EXERCISE —
Please say how many lines below include the word "buildWindow", with nothing beyond the number.

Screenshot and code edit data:
=======
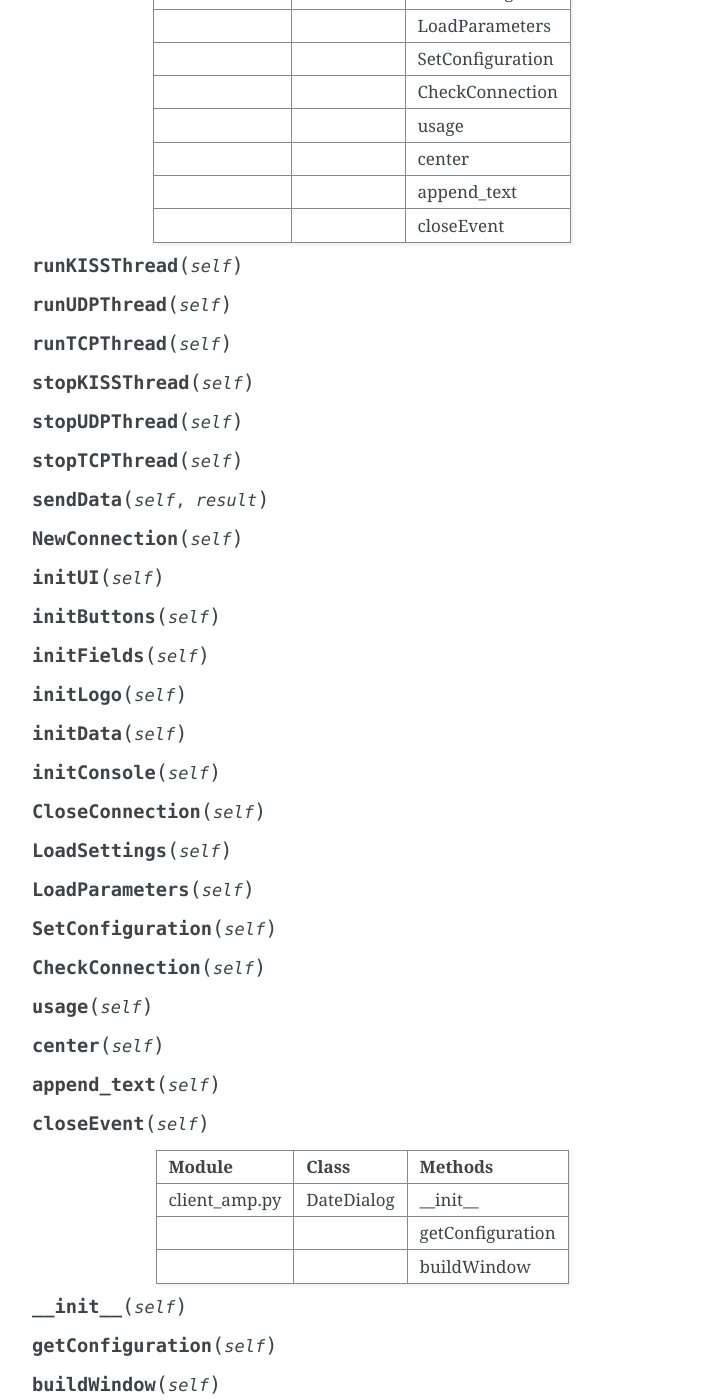
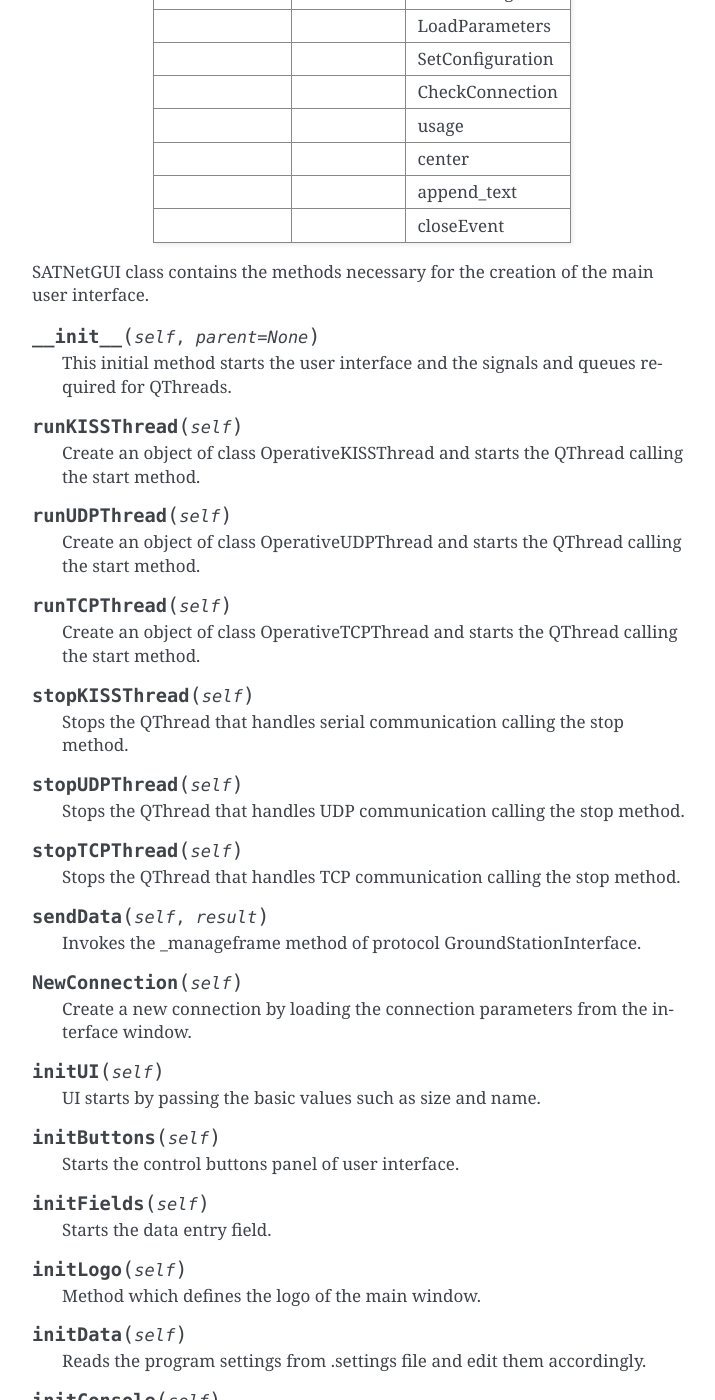
Before and after one commit to satnet-project/generic-client, a Sphinx documentation site: the page built from docs/structureClient.rst, in a window 1280 px wide and 1400 px high, scrolled down 2858 px. Shown: the whole window, without its empty margins (388-1103 px from the left). Built offline with Sphinx 7.4.7, drawn with Linux system fonts in a browser that asks for light colours; pages that are not in the unit, such as notebooks, are missing from menus; some of the changed text lies outside the part shown.

Commit message:
(backup)

```diff
--- a/docs/structureClient.rst
+++ b/docs/structureClient.rst
@@ -174,51 +174,104 @@ The "Client" class starts the connection using Twisted. For this purpose uses th
 |               |                          | closeEvent             |
 +---------------+--------------------------+------------------------+
 
+SATNetGUI class contains the methods necessary for the creation of the main user interface.
+
+.. py:function:: __init__(self, parent = None)
+
+    This initial method starts the user interface and the signals and queues required for QThreads.
+
 .. py:function:: runKISSThread(self)
+
+    Create an object of class OperativeKISSThread and starts the QThread calling the start method.
 
 .. py:function:: runUDPThread(self)
 
+    Create an object of class OperativeUDPThread and starts the QThread calling the start method.
+
 .. py:function:: runTCPThread(self)
+
+    Create an object of class OperativeTCPThread and starts the QThread calling the start method.
 
 .. py:function:: stopKISSThread(self)
 
+    Stops the QThread that handles serial communication calling the stop method.
+
 .. py:function:: stopUDPThread(self)
+
+    Stops the QThread that handles UDP communication calling the stop method.
 
 .. py:function:: stopTCPThread(self)
 
+    Stops the QThread that handles TCP communication calling the stop method.
+
 .. py:function:: sendData(self, result)
+
+    Invokes the _manageframe method of protocol GroundStationInterface.
 
 .. py:function:: NewConnection(self)
 
+    Create a new connection by loading the connection parameters from the interface window.
+
 .. py:function:: initUI(self)
+
+    UI starts by passing the basic values such as size and name.
 
 .. py:function:: initButtons(self)
 
+    Starts the control buttons panel of user interface.
+
 .. py:function:: initFields(self)
+
+    Starts the data entry field.
 
 .. py:function:: initLogo(self)
 
+    Method which defines the logo of the main window.
+
 .. py:function:: initData(self)
+
+    Reads the program settings from .settings file and edit them accordingly.
 
 .. py:function:: initConsole(self)
 
+    Starts the console where the status messages will be shown.
+
 .. py:function:: CloseConnection(self)
+
+    Ends the current connection without finishing the program.
 
 .. py:function:: LoadSettings(self)
 
+    | Loads configuration settings from .settings file and get back them to user.
+    | Duplicated function. Must be merged with initData method.
+
 .. py:function:: LoadParameters(self)
+
+    Loads user parameters, as username and password, from config.ini file.
 
 .. py:function:: SetConfiguration(self)
 
+    Method responsible to create advanced user settings window.
+
 .. py:function:: CheckConnection(self)
+
+    Method which changes the UI according to the connection selected.
 
 .. py:function:: usage(self)
 
+    Method which show on screen a tiny text help.
+
 .. py:function:: center(self)
 
-.. py:function:: append_text(self)
+    Method which centers the main window on screen.
 
-.. py:function:: closeEvent(self)
+.. py:function:: append_text(self, text)
+
+    Method responsible to add the messages to the user console.
+
+.. py:function:: closeEvent(self, text)
+
+    Método responsable de, cuando el programa se cierra, termina la comunicación.
 
 +---------------+--------------------------+------------------------+
 | Module        | Class                    | Methods                |
@@ -230,11 +283,19 @@ The "Client" class starts the connection using Twisted. For this purpose uses th
 |               |                          | buildWindow            |
 +---------------+--------------------------+------------------------+
 
+The DateDialog class contains the methods needed to display the user configuration advanced settings.
+
 .. py:function:: __init__(self)
+
+    Method needed to start the window.
 
 .. py:function:: getConfiguration(self)
 
+    Method responsible of reading the settings available on screen.
+
 .. py:function:: buildWindow(self)
+
+    Static method in charge of creating the configuration window through a call from the SATNetGUI class. This method will get back the configuration values.
 
 +---------------+--------------------------+------------------------+
 | Module        | Class                    | Methods                |
@@ -245,6 +306,8 @@ The "Client" class starts the connection using Twisted. For this purpose uses th
 +---------------+--------------------------+------------------------+
 |               |                          | flush                  |
 +---------------+--------------------------+------------------------+
+
+The WriteStream class create the queue needed
 
 .. py:function:: __init__(self)
 
```
Also changed, not shown: 6 other files.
=======
RESPONSE TO THE TASK —
2